Organize Next Year’s Schedule Right Now

Organizing your life can be daunting. But if you take a year-by-year approach, you can get organized for good in 2012  

Credit: Flickr/mcgraths

Whether you use a computer or paper, you can start planning for next year now

Organize your annual schedule at the start of the year to avoid missing out on events

Readers of this blog know about my ongoing struggles to cope with masses of paperwork and mounds of e-mail. While I haven’t conquered the paper monster yet, I have learned how to use one simple technique that allows me to plan for events in the upcoming year.

Whenever I come belatedly across an event, a festival, or contest that occurs annually, instead of lamenting the fact that I’ve missed it, I flip to the last week of this year’s agenda (I use the Moleskine weekly notebook) and write the date and the item down. (Those of you who use electronic calendars have it even easier, because you’re not limited to the current year).

Schedule Now When You Have the Time

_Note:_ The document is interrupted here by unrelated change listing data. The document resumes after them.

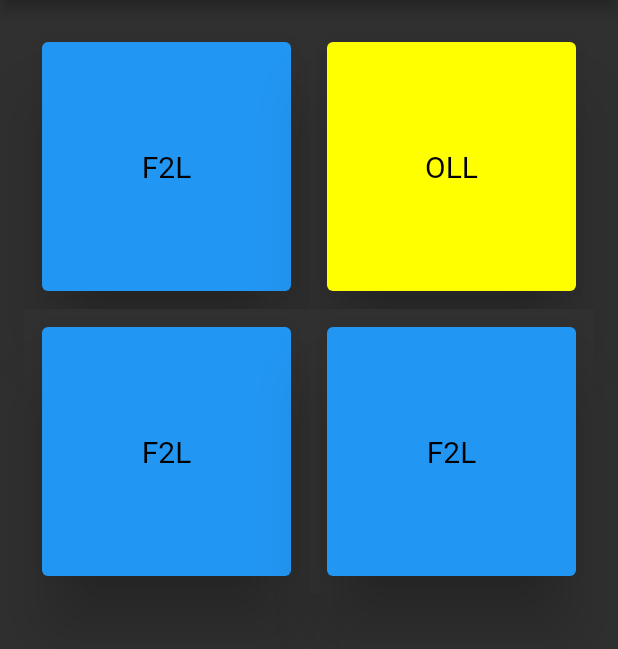
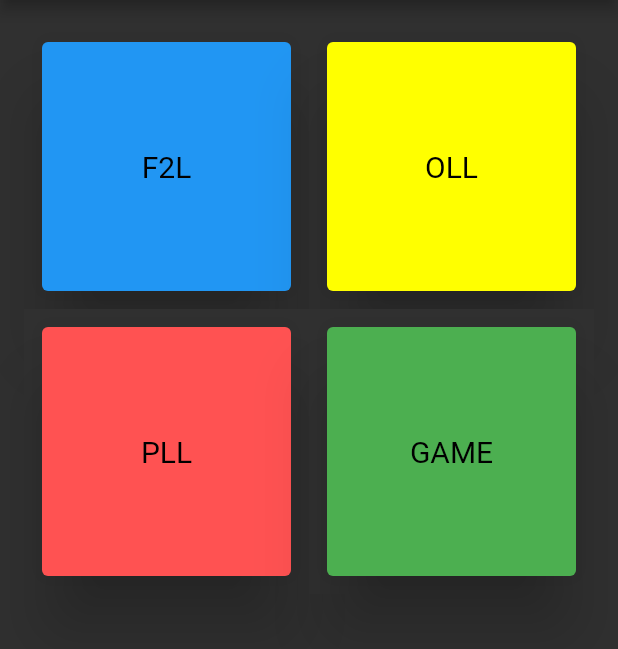
Before and after one commit to balvinderz/CubeX, a Flutter app: the screen it shows after launch, on a phone screen of 412 x 824 dp, the part 84-733 px from its top. Run offline on Flutter 3.47's test engine with Material 2 defaults, Android fonts, the phone set to English and light mode, and no system bars.

```diff
--- a/lib/src/app.dart
+++ b/lib/src/app.dart
@@ -20,8 +20,8 @@ class App extends StatelessWidget
           children: <Widget>[
             f2lCard(),
             OllCard(),
-            f2lCard(),
-            f2lCard()
+            PllCard(),
+            Game()
           ],),
         )
 
--- a/lib/widgets/custom_card.dart
+++ b/lib/widgets/custom_card.dart
@@ -1,3 +1,4 @@
+import 'package:cube_alarm/src/screens/game_screen.dart';
 import 'package:flutter/material.dart';
 class f2lCard extends StatelessWidget
 {
@@ -66,6 +67,60 @@ class PllCard extends StatelessWidget
   @override
   Widget build(BuildContext context) {
     // TODO: implement build
-    return null;
+    return Material(
+
+      child: InkWell(
+        onTap: (){
+
+        },
+
+        splashColor: Colors.red,
+        child: Container(
+          padding : EdgeInsets.all(8.0),
+          child: Card(
+            color: Colors.redAccent,
+            elevation: 20.0,
+            child: Center(
+              child: Text('PLL',style: TextStyle(
+                  fontSize: 20,
+                  color: Colors.black
+              ),),
+            ),
+          ),
+        ),
+      ),
+    );
   }
 }
+class Game extends StatelessWidget
+{
+  @override
+  Widget build(BuildContext context) {
+    // TODO: implement build
+    return Material(
+
+      child: InkWell(
+        onTap: (){
+          Navigator.push(context, MaterialPageRoute(builder: (context){
+          return   GameScreen();
+          }));
+        },
+
+        splashColor: Colors.green,
+        child: Container(
+          padding : EdgeInsets.all(8.0),
+          child: Card(
+            color: Colors.green,
+            elevation: 20.0,
+            child: Center(
+              child: Text('GAME',style: TextStyle(
+                  fontSize: 20,
+                  color: Colors.black
+              ),),
+            ),
+          ),
+        ),
+      ),
+    );
+  }
+}
```
Also changed, not shown: lib/src/screens/game_screen.dart (added, +25 -0 lines).
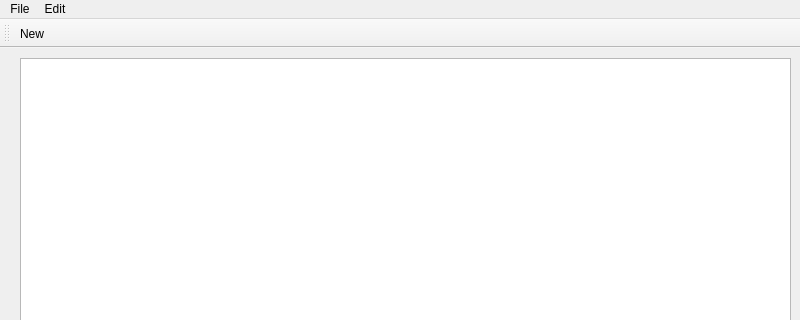
The window that QtNotepad/mainwindow.ui (IstrateMihai0209/QTProjects) describes before a commit, drawn with Qt 5; both pictures show x 0 to 800 and y 0 to 320 of the 800 by 600 pixel window.
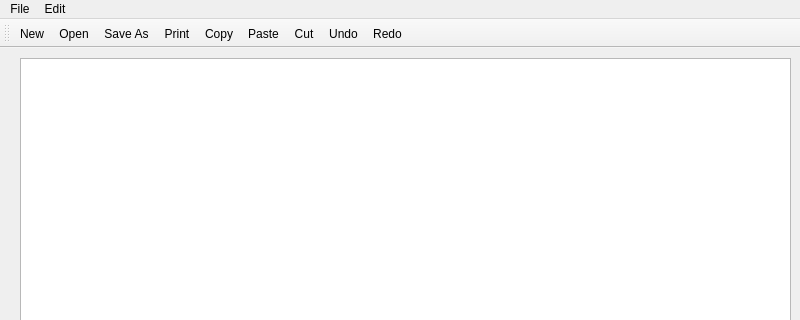
The same window after the commit. Icons and pictures are not drawn.

The edit to the form file:
```diff
--- a/QtNotepad/mainwindow.ui
+++ b/QtNotepad/mainwindow.ui
@@ -76,6 +76,14 @@
     <bool>false</bool>
    </attribute>
    <addaction name="actionNew"/>
+   <addaction name="actionOpen"/>
+   <addaction name="actionSave_As"/>
+   <addaction name="actionPrint"/>
+   <addaction name="actionCopy"/>
+   <addaction name="actionPaste"/>
+   <addaction name="actionCut"/>
+   <addaction name="actionUndo"/>
+   <addaction name="actionRedo"/>
   </widget>
   <action name="actionNew">
    <property name="icon">
@@ -122,6 +130,16 @@
     <string>Cut</string>
    </property>
   </action>
+  <action name="actionUndo">
+   <property name="icon">
+    <iconset>
+     <normalon>:/imgs/Undo.png</normalon>
+    </iconset>
+   </property>
+   <property name="text">
+    <string>Undo</string>
+   </property>
+  </action>
   <action name="actionRedo">
    <property name="text">
     <string>Redo</string>
```
Left out of the diff: 39 changed lines with no effect on the pictures.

This year I’ll miss the Okanagan’s Fall Wine Festival, as well as the deadline to apply for funding for a project. Next year, I’ll be ready in plenty of time because I’ll already have the dates written down. By scheduling at the beginning of next year, I’ll be fresh and I’ll have pletny of advance notice for that year’s events.

Instead of regretting a missed chance to apply for that annual scholarship or attend that fun-sounding exhibition, I can resolve to do so next year.

Make Sure to Schedule Events You Want to Attend Again

If you’re super-organized, you can even make note of great events you did attend, like the Vancouver Symphony Orchestra’s annual free concert in Deer Lake, so you’re sure to go again next year. Some organizations will even allow you to sign up to receive automated e-mail notices as deadlines or events approach. (I’ve already got enough e-mail, so I always uncheck this box).

Planning for next year in these small matters might seem counterintuitive if you’re more of a plan-as-you-go type. Still, there’s something highly satisfying about knowing when you’re going to apply for that grant in advance, instead of scrambling to complete an application at the last minute or, worse, turning up only to hear the show’s sold out or the hall is full.

Give it a try and let me know if it works.